• YOUR GOAL: Within the records, how many lines hold the word "阳谋多场景"? State that number alone.

##### RECORDS PROVIDED #####

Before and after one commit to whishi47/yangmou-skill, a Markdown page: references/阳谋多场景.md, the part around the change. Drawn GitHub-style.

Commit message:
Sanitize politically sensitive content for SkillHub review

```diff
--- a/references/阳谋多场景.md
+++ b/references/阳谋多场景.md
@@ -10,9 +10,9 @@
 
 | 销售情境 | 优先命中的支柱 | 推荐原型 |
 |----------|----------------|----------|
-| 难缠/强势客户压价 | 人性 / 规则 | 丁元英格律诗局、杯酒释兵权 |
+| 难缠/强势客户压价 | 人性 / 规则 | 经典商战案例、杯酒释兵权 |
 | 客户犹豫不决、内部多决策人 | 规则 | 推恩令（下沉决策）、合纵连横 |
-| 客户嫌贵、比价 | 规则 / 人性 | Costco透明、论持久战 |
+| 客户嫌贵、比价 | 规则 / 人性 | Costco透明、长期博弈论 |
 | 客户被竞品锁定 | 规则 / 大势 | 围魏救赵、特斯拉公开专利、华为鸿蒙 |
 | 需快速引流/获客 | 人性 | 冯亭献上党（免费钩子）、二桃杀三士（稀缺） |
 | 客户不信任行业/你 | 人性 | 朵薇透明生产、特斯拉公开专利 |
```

#####
##### RECORDS PROVIDED #####

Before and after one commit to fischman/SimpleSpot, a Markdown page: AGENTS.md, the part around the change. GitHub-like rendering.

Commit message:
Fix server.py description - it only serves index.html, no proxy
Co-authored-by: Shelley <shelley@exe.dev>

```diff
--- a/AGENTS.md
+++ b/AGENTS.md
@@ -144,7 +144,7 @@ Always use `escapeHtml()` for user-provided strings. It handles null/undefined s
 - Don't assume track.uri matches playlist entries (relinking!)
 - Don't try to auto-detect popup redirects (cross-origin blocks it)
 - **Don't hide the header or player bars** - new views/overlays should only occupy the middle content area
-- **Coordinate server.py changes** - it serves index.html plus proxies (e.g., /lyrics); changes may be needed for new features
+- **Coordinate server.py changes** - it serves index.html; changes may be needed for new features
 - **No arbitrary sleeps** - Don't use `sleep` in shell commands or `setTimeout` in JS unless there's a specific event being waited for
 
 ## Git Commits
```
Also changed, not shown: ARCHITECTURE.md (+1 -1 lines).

#####

• RESPONSE BOX: 3